The ruins are spectacular and are overlooked by a 16th century Arab castle from which you should go to view the ruins at dawn or dusk.
Although the only similarity with Ephesus is the fact that they are both well-known Roman sites and on many people’s ‘must see’ lists. Palmyra was one of the cities of the Roman Decapolis, a line of ten cities which marked the border of the eastern empire. It is in the desert, and only after driving along a two-lane asphalt highway for about an hour do the ruins suddenly come into view.
As well as being a Roman garrison city, Palmyra was also a trading hub and the brackets you see half way up the columns originally held statues of local notables. In total there must have been thousands of statues.
When Lady Hester Stanhope, a Victorian woman who travelled widely in the Middle East visited Palmyra in the middle of the 19th century, young dancing girls were placed on all the brackets and she entered the city by riding her camel between two rows of ‘living statues’.
The ruins are spectacular and are overlooked by a 16th century Arab castle (see picture above) from which you should go to view the ruins at dawn or dusk. As it has been blowing a gale for the whole of our visit with occasional rain showers, we shall have to imagine the famous view from the castle – or make sure we next visit at a time of year when the weather is more benign.
The most famous ruler of Palmyra was Zenobia, who took over after her husband and elder son were murdered in Cappadocia where they were leading a campaign on behalf of the Romans, whilst her other son was still too young to rule. She eventually took control of the whole of Syria, south as far as Egypt and west well into Turkey.
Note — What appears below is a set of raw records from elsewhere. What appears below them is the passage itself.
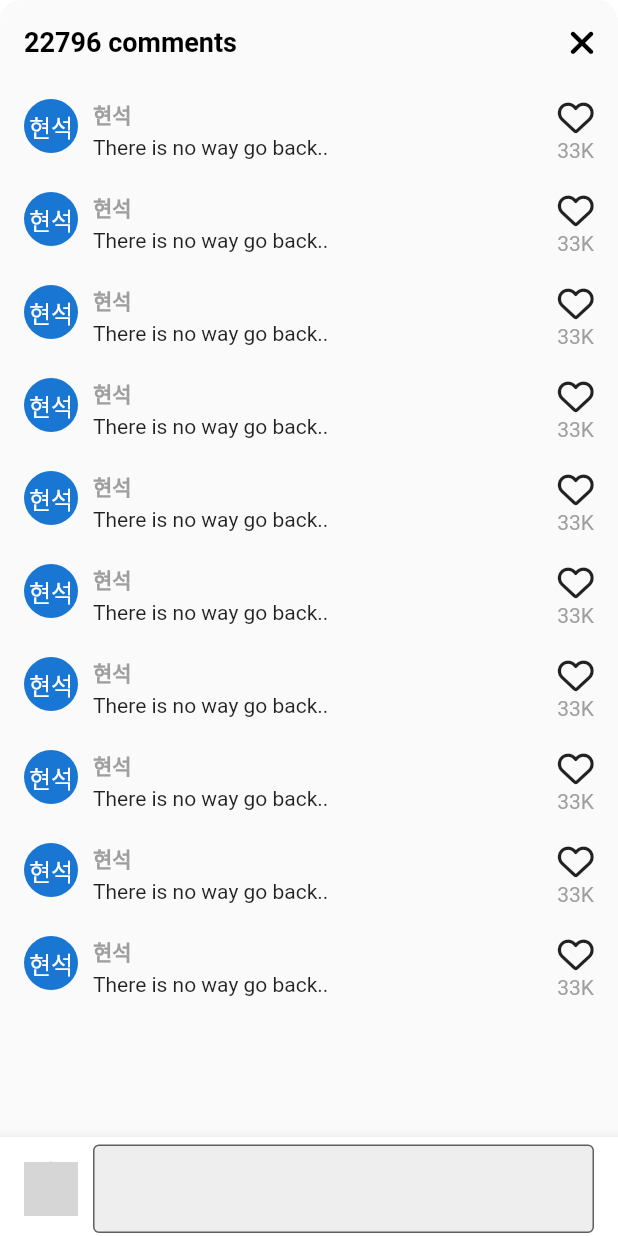
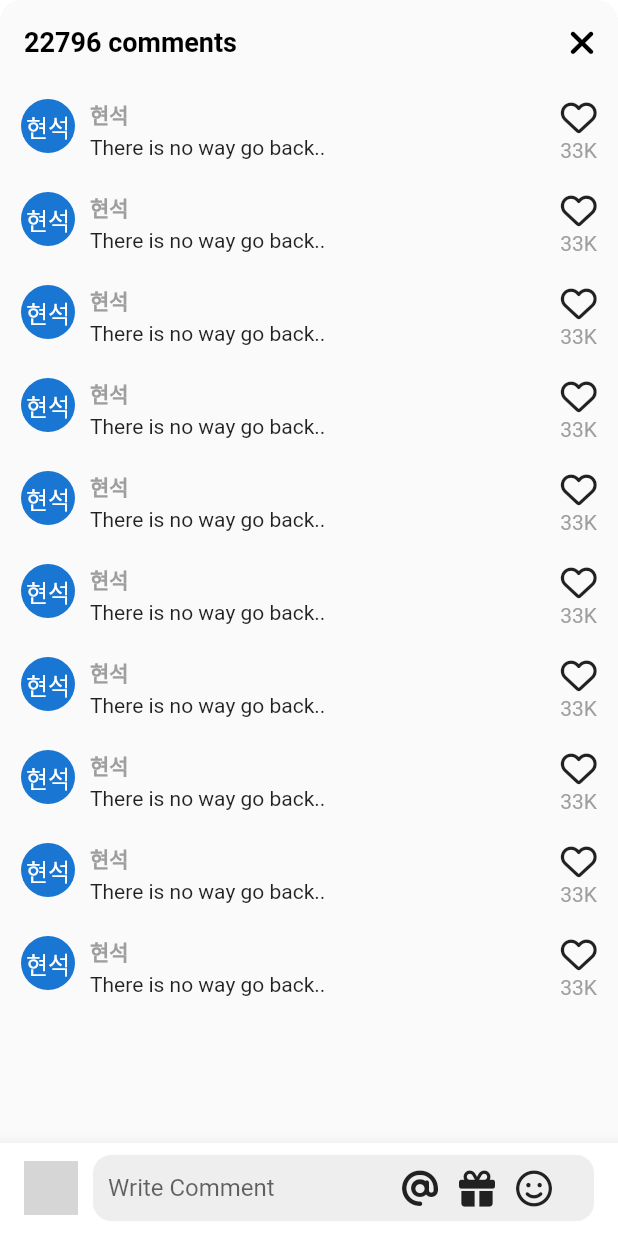
Before and after one commit to Max8Well/tiktok_clone, a Flutter app: the VideoComments screen opened directly, on a phone screen of 412 x 824 dp. Run offline on Flutter 3.47's test engine with Material 2 defaults, Android fonts, the phone set to English and light mode, and no system bars; our stand-ins replace font_awesome_flutter, video_player, visibility_detector; network calls fail; grey boxes are pictures that could not be loaded.

Commit message:
230424 #8 comments section finish

```diff
--- a/lib/features/videos/widgets/video_comments.dart
+++ b/lib/features/videos/widgets/video_comments.dart
@@ -11,13 +11,27 @@ class VideoComments extends StatefulWidget {
 }
 
 class _VideoCommentsState extends State<VideoComments> {
+  bool _isWriting = false;
+
   void _onClosePressed() {
     Navigator.of(context).pop();
+  }
+
+  _stopWriting() {
+    FocusScope.of(context).unfocus();
+    _isWriting = false;
+    setState(() {});
+  }
+
+  _onStartWriting() {
+    _isWriting = true;
+    setState(() {});
   }
 
   @override
   Widget build(BuildContext context) {
     final size = MediaQuery.of(context).size.width;
+
     return Container(
       height: size * 1.3,
       clipBehavior: Clip.hardEdge,
@@ -27,8 +41,7 @@ class _VideoCommentsState extends State<VideoComments> {
         ),
       ),
       child: Scaffold(
-        //Scaffold 는 키보드가 나오면 자동으로 body를 조정하는데 이를 false
-        resizeToAvoidBottomInset: false,
+        resizeToAvoidBottomInset: true,
         backgroundColor: Colors.grey.shade50,
         appBar: AppBar(
           backgroundColor: Colors.grey.shade50,
@@ -43,12 +56,17 @@ class _VideoCommentsState extends State<VideoComments> {
             ),
           ],
         ),
-        body: Stack(
+        body: GestureDetector(
+          onTap: _stopWriting,
+          child: Stack(
             children: [
-            ListView.separated(
-              padding: const EdgeInsets.symmetric(
-                vertical: Sizes.size10,
-                horizontal: Sizes.size16,
+              Scrollbar(
+                child: ListView.separated(
+                  padding: const EdgeInsets.only(
+                    top: Sizes.size10,
+                    bottom: Sizes.size72,
+                    right: Sizes.size14,
+                    left: Sizes.size14,
                   ),
                   separatorBuilder: (context, Index) => Gaps.v20,
                   itemCount: 10,
@@ -98,6 +116,7 @@ class _VideoCommentsState extends State<VideoComments> {
                     ],
                   ),
                 ),
+              ),
               Positioned(
                 //전자기종에 따라 높이가 달라서 MediaQuery로 코딩
                 width: size,
@@ -108,8 +127,8 @@ class _VideoCommentsState extends State<VideoComments> {
                     padding: const EdgeInsets.only(
                       left: Sizes.size16,
                       right: Sizes.size16,
-                    bottom: Sizes.size2,
-                    top: Sizes.size5,
+                      bottom: Sizes.size10,
+                      top: Sizes.size8,
                     ),
                     child: Row(
                       children: [
@@ -123,11 +142,61 @@ class _VideoCommentsState extends State<VideoComments> {
                         ),
                         Gaps.h10,
                         Expanded(
+                          child: SizedBox(
+                            height: Sizes.size44,
                             child: TextField(
+                              onTap: _onStartWriting,
+                              expands: true,
+                              minLines: null,
+                              maxLines: null,
+                              textInputAction: TextInputAction.newline,
+                              cursorColor: Theme.of(context).primaryColor,
                               decoration: InputDecoration(
-                            border: const OutlineInputBorder(),
+                                hintText: "Write Comment",
+                                border: OutlineInputBorder(
+                                    borderRadius:
+                                        BorderRadius.circular(Sizes.size12),
+                                    borderSide: BorderSide.none),
                                 filled: true,
                                 fillColor: Colors.grey.shade200,
+                                contentPadding: const EdgeInsets.symmetric(
+                                  vertical: Sizes.size12,
+                                  horizontal: Sizes.size10,
+                                ),
+                                suffixIcon: Padding(
+                                  padding: const EdgeInsets.only(
+                                      right: Sizes.size14),
+                                  child: Row(
+                                    mainAxisSize: MainAxisSize.min,
+                                    children: [
+                                      FaIcon(
+                                        FontAwesomeIcons.at,
+                                        color: Colors.grey.shade900,
+                                      ),
+                                      Gaps.h14,
+                                      FaIcon(
+                                        FontAwesomeIcons.gift,
+                                        color: Colors.grey.shade900,
+                                      ),
+                                      Gaps.h14,
+                                      FaIcon(
+                                        FontAwesomeIcons.faceSmile,
+                                        color: Colors.grey.shade900,
+                                      ),
+                                      Gaps.h14,
+                                      if (_isWriting)
+                                        GestureDetector(
+                                          onTap: _stopWriting,
+                                          child: FaIcon(
+                                            FontAwesomeIcons.circleArrowUp,
+                                            color:
+                                                Theme.of(context).primaryColor,
+                                          ),
+                                        ),
+                                    ],
+                                  ),
+                                ),
+                              ),
                             ),
                           ),
                         ),
@@ -139,6 +208,7 @@ class _VideoCommentsState extends State<VideoComments> {
             ],
           ),
         ),
+      ),
     );
   }
 }
```
Lines whose indentation alone changed are shown as unchanged.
It seems she dreamt of splitting the Roman Empire – she would rule in the east leaving the western part of the Empire to Rome itself. In 272 the Emperor Aurelian decided enough was enough and led his army across Anatolia, recapturing key cities en route, and finally attacked and took Palmyra. Zenobia fled across the desert on a camel but was caught whilst trying to cross the Euphrates, and paraded in Rome as part of Aurelian’s triumph, draped in golden chains. She was then kept in captivity near Hadrian’s villa in Tivoli.
Palmyra continued after the fall of the Roman Empire as an Arab stronghold. The Arabs fortified the Temple of Bel, the most impressive structure remaining on the site, and later built the castle which still overlooks the site today. But by the time the Ottomans reached this area the ruins had been allowed to almost disappear under the desert sands.
Today Palmyra is almost totally dependent on tourism, and in early February tourists are thin on the ground. The minute you arrive the hassling starts with Arabs wanting you take their taxi, stay at their hotel (or the hotel that will give them a commission for delivering you), eat at a certain restaurant or buy their trinkets. It is tiresome, and in sharp contrast to all the other places we have visited in Syria.
Everything costs more here because it has to be trucked in across the desert.
In fact our verdict on Palmyra has to be ‘amazing ruins, shame about the people.’
The only answer would seem to be to visit as part of an organised tour group, or come in spring or autumn which are peak visiting seasons, when with luck there will be sufficient tourists around to keep all the touts busy and happy.